(Records supplied Opens)

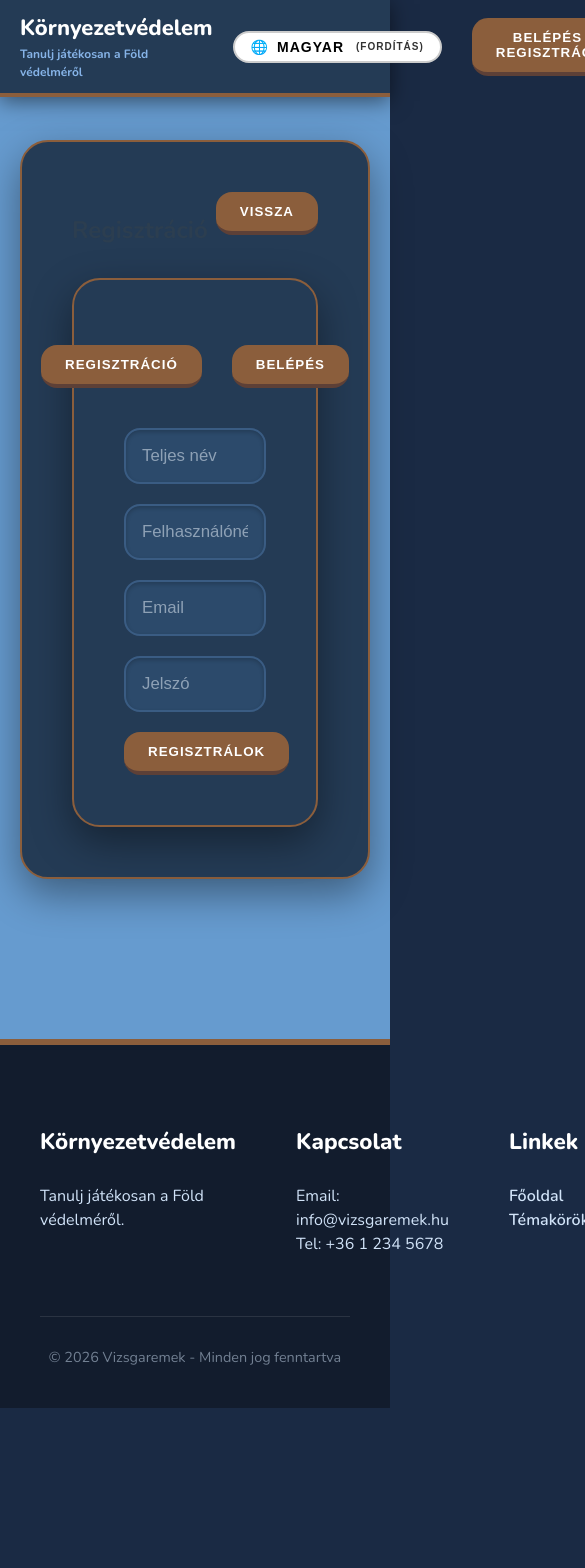
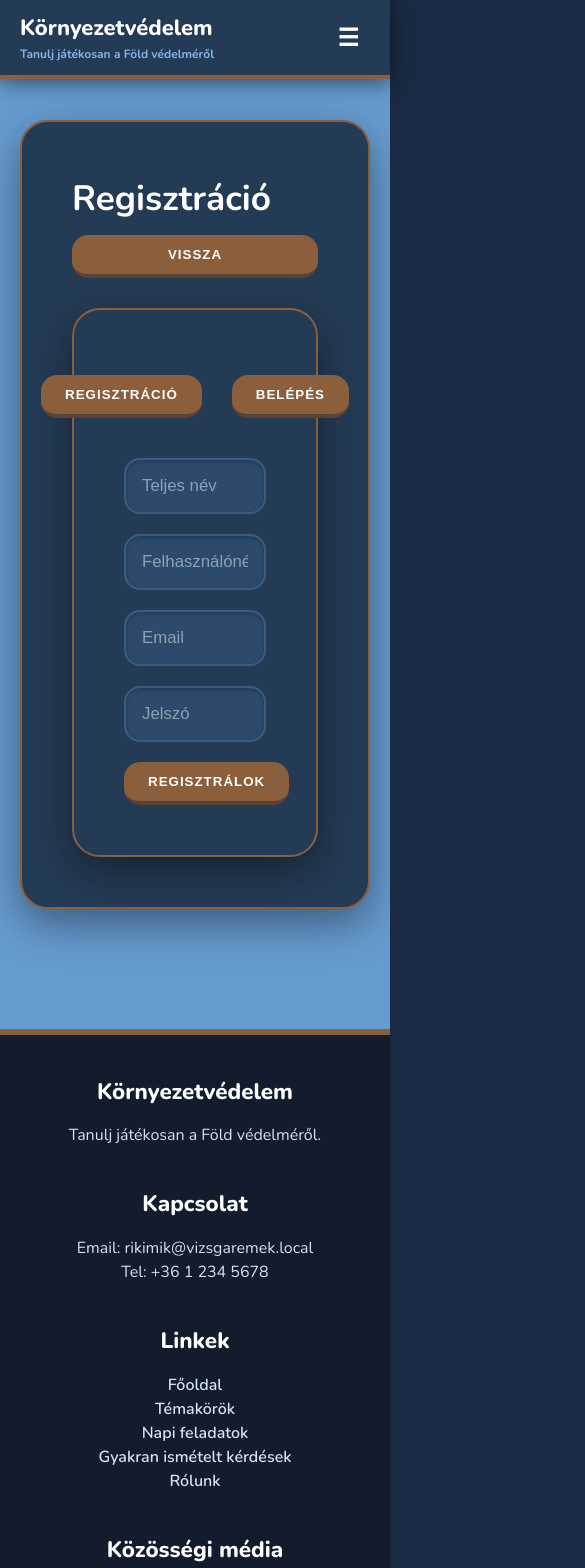
Before and after one commit to GalGer06/Vizsgaremek, a React (Vite) app in the folder frontend/: page /auth in a window 390 px wide. Shown: the top 1568 px of the page, 585 px wide, since content can reach past the window. Before the commit the page ends 1408 px from the top, so only its background shows below. Built offline with nearby package versions, Linux system fonts and the light colour scheme.

Commit message:
Try button fixing

```diff
--- a/frontend/src/App.css
+++ b/frontend/src/App.css
@@ -75,6 +75,24 @@ html, body {
     gap: 15px;
 }
 
+.mobile-menu-toggle {
+    display: none;
+    font-size: 24px;
+    background: transparent;
+    border: none;
+    color: var(--text-bright);
+    cursor: pointer;
+    box-shadow: none;
+    border-bottom: none !important;
+    padding: 10px;
+    margin: 0;
+}
+
+.mobile-menu-toggle:hover {
+    background: transparent !important;
+    transform: none !important;
+}
+
 .role-badge {
     background: transparent;
     border: 4px solid var(--duo-green);
@@ -130,9 +148,22 @@ html, body {
 .button:hover, button:hover:not(:disabled) { background-color: var(--wood-hover); transform: translateY(-1px); }
 .button:active, button:active:not(:disabled) { transform: translateY(var(--duo-shadow-depth)); border-bottom-width: 0; }
 
-.button.primary-green, button.primary-green {
-    background-color: var(--duo-green);
-    border-bottom-color: var(--duo-green-shadow);
+.button.danger,
+button.danger,
+.button.danger.small {
+    background-color: #ff4d4d;
+    border-bottom: 4px solid #cc0000;
+}
+
+.button.danger:hover,
+button.danger:hover {
+    background-color: #ff6666;
+}
+
+.button.danger:active,
+button.danger:active {
+    background-color: #e60000;
+    border-bottom-width: 0;
 }
 
 .topics-grid {
@@ -442,37 +473,53 @@ form div, .auth-form div {
 }
 
 .admin-users {
-	border: 1px solid var(--border);
-	border-radius: 12px;
-	padding: 14px;
-	background: #ffffff;
+    border: 2px solid var(--border-blue);
+    border-radius: 24px;
+    padding: 30px;
+    background: var(--surface-main);
+    color: var(--text-main);
+    box-shadow: 0 6px 0 rgba(0,0,0,0.15);
 }
 
 .admin-users h3 {
-	margin-bottom: 8px;
-	font-size: 1rem;
+    margin-bottom: 20px;
+    font-size: 1.4rem;
+    color: var(--text-bright);
 }
 
 .admin-search {
     width: 100%;
-	margin-bottom: 10px;
+    margin-bottom: 25px;
 }
 
 .admin-users ul {
     list-style: none;
-	display: grid;
-	gap: 6px;
+    display: flex;
+    flex-direction: column;
+    gap: 12px;
+    padding: 0;
 }
 
 .admin-users li {
     display: grid;
     grid-template-columns: 1fr 1.3fr 100px auto;
-	gap: 8px;
-	padding: 8px;
-	border: 1px solid #e6ecf1;
-	border-radius: 8px;
-	font-size: 0.92rem;
+    gap: 15px;
+    padding: 18px;
+    background: rgba(255, 255, 255, 0.05);
+    border: 2px solid var(--border-blue);
+    border-radius: 18px;
+    font-size: 1rem;
     align-items: center;
+    color: var(--text-main);
+}
+
+.admin-users li span {
+    color: var(--text-main);
+}
+
+.admin-users li:hover {
+    background: rgba(255, 255, 255, 0.08);
+    border-color: var(--duo-green);
 }
 
 .admin-user-actions {
@@ -491,19 +538,163 @@ form div, .auth-form div {
     display: flex;
     justify-content: space-between;
     align-items: center;
-    margin-top: -30px;
-    margin-bottom: 40px;
+    margin-bottom: 30px;
+    flex-wrap: wrap;
+    gap: 15px;
+}
+
+.section-header h2 {
+    margin: 0;
+    font-size: 2.2rem;
+    color: var(--text-bright);
+}
+
+.section-header .button.secondary.link-button {
+    margin-top: 0;
+    align-self: center;
+}
+
+.friends-actions {
+    display: flex;
+    gap: 10px;
+}
+
+.header-actions .button.secondary.link-button.active {
+    background-color: var(--duo-green);
+    border-color: var(--duo-green-shadow);
+    color: white !important;
+}
+
+@media screen and (max-width: 900px) {
+    .app-header .header-actions:not(.open) {
+        display: none;
+    }
+
+    .app-header {
+        position: fixed;
+        padding: 15px 20px;
+    }
+
+    .mobile-menu-toggle {
+        display: flex;
+        align-items: center;
+        justify-content: center;
+    }
+
+    .header-actions {
+        display: none;
+        position: fixed;
+        top: 74px; /* Adjust based on header height */
+        left: 0;
+        right: 0;
+        background-color: var(--surface-main);
+        flex-direction: column;
+        padding: 20px;
+        gap: 15px;
+        border-bottom: 4px solid var(--wood-primary);
+        box-shadow: 0 8px 30px rgba(0,0,0,0.6);
+        z-index: 999;
+        max-height: calc(100vh - 74px);
+        overflow-y: auto;
+    }
+
+    .header-actions.open {
+        display: flex;
+        animation: slideDown 0.3s ease-out;
+    }
+
+    @keyframes slideDown {
+        from { transform: translateY(-20px); opacity: 0; }
+        to { transform: translateY(0); opacity: 1; }
+    }
+
+    .header-actions .button,
+    .header-actions .role-badge {
+        width: 100%;
+        margin-right: 0 !important;
+        margin-left: 0 !important;
+        padding: 15px;
+        font-size: 1.1rem;
+    }
+
+    /* Target the language toggle specifically in mobile view */
+    .header-actions .language-toggle {
+        margin-right: 0 !important;
+        justify-content: center;
+        background-color: white !important;
+    }
+
+    .header-actions .logout-btn {
+        background-color: #ff4444 !important;
+        border-bottom-color: #cc0000 !important;
+        margin-top: 10px;
+    }
+
+    /* Footer responsiveness */
+    .app-footer {
+        padding: 40px 20px;
+        margin-top: 60px;
+    }
+
+    .footer-content {
+        grid-template-columns: 1fr;
+        gap: 40px;
+        text-align: center;
+    }
+
+    .footer-section h4 {
+        margin-bottom: 15px;
+    }
+
+    .footer-section a:hover {
+        transform: translateY(-2px);
+    }
+
+    .footer-section a::before {
+        display: none;
+    }
+}
+
+@media screen and (max-width: 600px) {
+    .section-header {
+        flex-direction: column;
+        align-items: flex-start;
+        gap: 10px;
     }
 
     .section-header .button.secondary.link-button {
         align-self: flex-start;
-    margin-top: -20px;
+        width: 100%;
     }
 
+    .friends-list {
+        grid-template-columns: 1fr;
+    }
 
-.section-header {
-    margin-top: 20px !important;
-    margin-bottom: 30px;
+    .friends-list li {
+        flex-direction: column;
+        align-items: flex-start;
+        gap: 15px;
+    }
+
+    .friends-list li button,
+    .friends-list li .friends-actions {
+        width: 100%;
+    }
+
+    .friends-actions {
+        flex-direction: column;
+        width: 100%;
+        gap: 10px;
+    }
+
+    .app-header {
+        padding: 15px 20px;
+    }
+
+    .app-container {
+        padding-top: 120px;
+    }
 }
 
 .auth-mode-toggle {
@@ -685,7 +876,25 @@ form div, .auth-form div {
 
 .friends-search-row input {
     margin-bottom: 0 !important;
+    flex: 1;
 }
+
+.friends-search-row .button {
+    white-space: nowrap;
+    flex-shrink: 0;
+}
+
+@media screen and (max-width: 600px) {
+    .friends-search-row {
+        flex-direction: column;
+    }
+
+    .friends-search-row .button {
+        width: 100%;
+    }
+}
+
+.friends-search-row input {
 
 .friends-list {
     list-style: none;
@@ -697,43 +906,79 @@ form div, .auth-form div {
 }
 
 .friends-list li {
-    background: rgba(255,255,255,0.05);
-    padding: 18px;
+    background: #ffffff !important; /* White background for maximum contrast */
+    padding: 20px;
     border-radius: 18px;
-    border: 2px solid transparent;
+    border: 3px solid var(--border-blue);
     display: flex;
     justify-content: space-between;
     align-items: center;
     transition: all 0.2s ease;
+    width: 100%;
 }
 
 .friends-list li:hover {
-    background: rgba(255,255,255,0.08);
-    border-color: var(--border-blue);
+    background: #f8faff !important;
+    border-color: var(--duo-green);
+}
+
+.friends-list li div {
+    flex: 1; /* Take up available space */
+    min-width: 0; /* Prevent overflow */
+    color: #1a2a44 !important; /* Ensure child text is visible */
+}
+
+.friends-list li button {
+    flex-shrink: 0;
+    margin-left: 15px;
+    min-width: 140px; /* Ensure button text is readable */
+}
+
+@media screen and (max-width: 600px) {
+    .friends-list li {
+        flex-direction: column;
+        align-items: stretch; /* Button full width */
+        gap: 15px;
+    }
+
+    .friends-list li button {
+        margin-left: 0;
+        width: 100%;
+    }
 }
 
 .friends-list li strong {
     display: block;
-    color: var(--text-bright);
-    font-size: 1.1rem;
+    color: #1a2a44 !important; /* Dark blue for visibility against white */
+    font-size: 1.15rem;
+    font-weight: 800;
     margin-bottom: 4px;
 }
 
 .friends-list li p {
     margin: 0;
-    font-size: 0.9rem;
-    color: var(--text-muted);
+    font-size: 0.95rem;
+    color: #4a5568 !important; /* Dark grey for visibility */
+    font-weight: 600;
+}
+
+.friends-list li span {
+    color: #1a2a44 !important; /* Ensure any spans (like 'is currently your friend' text if added) are visible */
 }
 
 .friends-empty {
     text-align: center;
-    color: var(--text-header) !important;
+    color: #ffffff !important; /* Clear white for empty state text */
+    background: rgba(88, 204, 2, 0.1);
+    border: 2px dashed var(--duo-green);
+    border-radius: 18px;
     padding: 30px;
-    font-style: italic;
-    font-weight: 700;
-    font-size: 1.1rem;
+    font-style: normal;
+    font-weight: 800;
+    font-size: 1.2rem;
     width: 100%;
     grid-column: 1 / -1;
+    margin-bottom: 20px;
 }
 
 .question-card {
@@ -947,3 +1192,4 @@ form div, .auth-form div {
 .admin-search-wrapper {
     margin-bottom: 20px;
 }
+}
--- a/frontend/src/AppShell.tsx
+++ b/frontend/src/AppShell.tsx
@@ -71,13 +71,22 @@ export function AppShell() {
           </div>
           <div className="footer-section">
             <h4>Kapcsolat</h4>
-            <p>Email: info@vizsgaremek.hu</p>
+            <p>Email: rikimik@vizsgaremek.local</p>
             <p>Tel: +36 1 234 5678</p>
           </div>
           <div className="footer-section">
             <h4>Linkek</h4>
             <p><a href="/">Főoldal</a></p>
             <p><a href="/topics">Témakörök</a></p>
+            <p><a href="/daily-tasks">Napi feladatok</a></p>
+            <p><a href="/gyik">Gyakran ismételt kérdések</a></p>
+            <p><a href="/about">Rólunk</a></p>
+          </div>
+          <div className="footer-section">
+            <h4>Közösségi média</h4>
+            <p><a href="https://facebook.com/vizsgaremek" target="_blank" rel="noopener noreferrer">Facebook</a></p>
+            <p><a href="https://twitter.com/vizsgaremek" target="_blank" rel="noopener noreferrer">Twitter</a></p>
+            <p><a href="https://instagram.com/vizsgaremek" target="_blank" rel="noopener noreferrer">Instagram</a></p>
           </div>
         </div>
         <div className="footer-bottom">
--- a/frontend/src/components/AppHeader.tsx
+++ b/frontend/src/components/AppHeader.tsx
@@ -11,8 +11,14 @@ export function AppHeader({ user, onLogout }: AppHeaderProps) {
   const navigate = useNavigate();
   const location = useLocation();
   const [showLogoutModal, setShowLogoutModal] = useState(false);
+  const [mobileMenuOpen, setMobileMenuOpen] = useState(false);
 
   const [isEnglish, setIsEnglish] = useState(false);
+
+  // Close mobile menu on navigation
+  React.useEffect(() => {
+    setMobileMenuOpen(false);
+  }, [location.pathname]);
 
   React.useEffect(() => {
     const checkGoogleTranslate = () => {
@@ -110,7 +116,15 @@ export function AppHeader({ user, onLogout }: AppHeaderProps) {
         </div>
       </div>
 
-      <div className="header-actions">
+      <button
+        className="mobile-menu-toggle"
+        onClick={() => setMobileMenuOpen(!mobileMenuOpen)}
+        aria-label="Menü megnyitása"
+      >
+        {mobileMenuOpen ? '✕' : '☰'}
+      </button>
+
+      <div className={`header-actions ${mobileMenuOpen ? 'open' : ''}`}>
         <div id="google_translate_element_hidden" style={{
           position: 'absolute',
           top: '-1000px',
@@ -118,9 +132,10 @@ export function AppHeader({ user, onLogout }: AppHeaderProps) {
           pointerEvents: 'none'
         }}></div>
 
+        {/* Language selector - always first */}
         <button
           type="button"
-          className="button secondary"
+          className="button secondary language-toggle"
           style={{
             marginRight: '15px',
             padding: '6px 16px',
@@ -132,18 +147,19 @@ export function AppHeader({ user, onLogout }: AppHeaderProps) {
             borderRadius: '20px',
             border: `2px solid ${isEnglish ? '#2e7d32' : '#ccc'}`,
             backgroundColor: isEnglish ? '#e8f5e9' : '#fff',
-            color: '#000000 !important',
-            transition: 'all 0.2s ease'
+            color: isEnglish ? '#2e7d32' : '#333',
+            transition: 'all 0.2s ease',
+            boxShadow: '0 2px 4px rgba(0,0,0,0.1)'
           }}
           onClick={toggleLanguage}
         >
-          <span style={{ color: '#000000' }}>🌐</span>
-          <span style={{ color: '#000000' }}>{isEnglish ? 'English' : 'Magyar'}</span>
+          <span style={{ filter: isEnglish ? 'none' : 'grayscale(0.3)' }}>🌐</span>
+          <span style={{ color: 'inherit' }}>{isEnglish ? 'English' : 'Magyar'}</span>
           <span style={{
             fontSize: '10px',
             opacity: 0.8,
             marginLeft: '4px',
-            color: '#000000'
+            color: 'inherit'
           }}>
             {isEnglish ? '(Switch back)' : '(Fordítás)'}
           </span>
@@ -154,7 +170,7 @@ export function AppHeader({ user, onLogout }: AppHeaderProps) {
             <button
               type="button"
               onClick={handleLogoClick}
-              className="button secondary link-button"
+              className={`button secondary link-button ${location.pathname === '/' ? 'active' : ''}`}
             >
               Főoldal
             </button>
@@ -165,6 +181,14 @@ export function AppHeader({ user, onLogout }: AppHeaderProps) {
               className={`button secondary link-button ${location.pathname === '/tickets' ? 'active' : ''}`}
             >
               Ticket
+            </button>
+
+            <button
+              type="button"
+              onClick={() => navigate('/friends')}
+              className={`button secondary link-button ${location.pathname === '/friends' ? 'active' : ''}`}
+            >
+              Barátok
             </button>
 
             {user.access ? (
@@ -185,7 +209,7 @@ export function AppHeader({ user, onLogout }: AppHeaderProps) {
             <button
               type="button"
               onClick={() => navigate('/profile')}
-              className="button secondary link-button"
+              className={`button secondary link-button ${location.pathname === '/profile' ? 'active' : ''}`}
             >
               Profil
             </button>
@@ -193,7 +217,7 @@ export function AppHeader({ user, onLogout }: AppHeaderProps) {
             <button
               type="button"
               onClick={() => setShowLogoutModal(true)}
-              className="button secondary link-button"
+              className="button secondary link-button logout-btn"
             >
               Kijelentkezés
             </button>
--- a/frontend/src/pages/FriendsPage.tsx
+++ b/frontend/src/pages/FriendsPage.tsx
@@ -319,7 +319,7 @@ export function FriendsPage({ user }: FriendsPageProps) {
   };
 
   return (
-    <section>
+    <section className="friends-page">
       <div className="section-header">
         <h2>Barátok</h2>
         <button onClick={() => navigate(-1)} className="button secondary link-button">Vissza</button>
@@ -328,7 +328,7 @@ export function FriendsPage({ user }: FriendsPageProps) {
       {error && <p className="message error">{error}</p>}
 
       <div className="friends-layout">
-        <div className="friends-panel">
+        <div className="friends-panel search-panel">
           <h3>Felhasználó keresése</h3>
           <div className="friends-search-row">
             <input
```
Lines whose indentation alone changed are shown as unchanged.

(Records supplied Closes)

**Problem to work on**
Reproduce every line above containing "isEnglish".

**Result of this task**
   const [isEnglish, setIsEnglish] = useState(false);
             border: `2px solid ${isEnglish ? '#2e7d32' : '#ccc'}`,
             backgroundColor: isEnglish ? '#e8f5e9' : '#fff',
+            color: isEnglish ? '#2e7d32' : '#333',
-          <span style={{ color: '#000000' }}>{isEnglish ? 'English' : 'Magyar'}</span>
+          <span style={{ filter: isEnglish ? 'none' : 'grayscale(0.3)' }}>🌐</span>
+          <span style={{ color: 'inherit' }}>{isEnglish ? 'English' : 'Magyar'}</span>
             {isEnglish ? '(Switch back)' : '(Fordítás)'}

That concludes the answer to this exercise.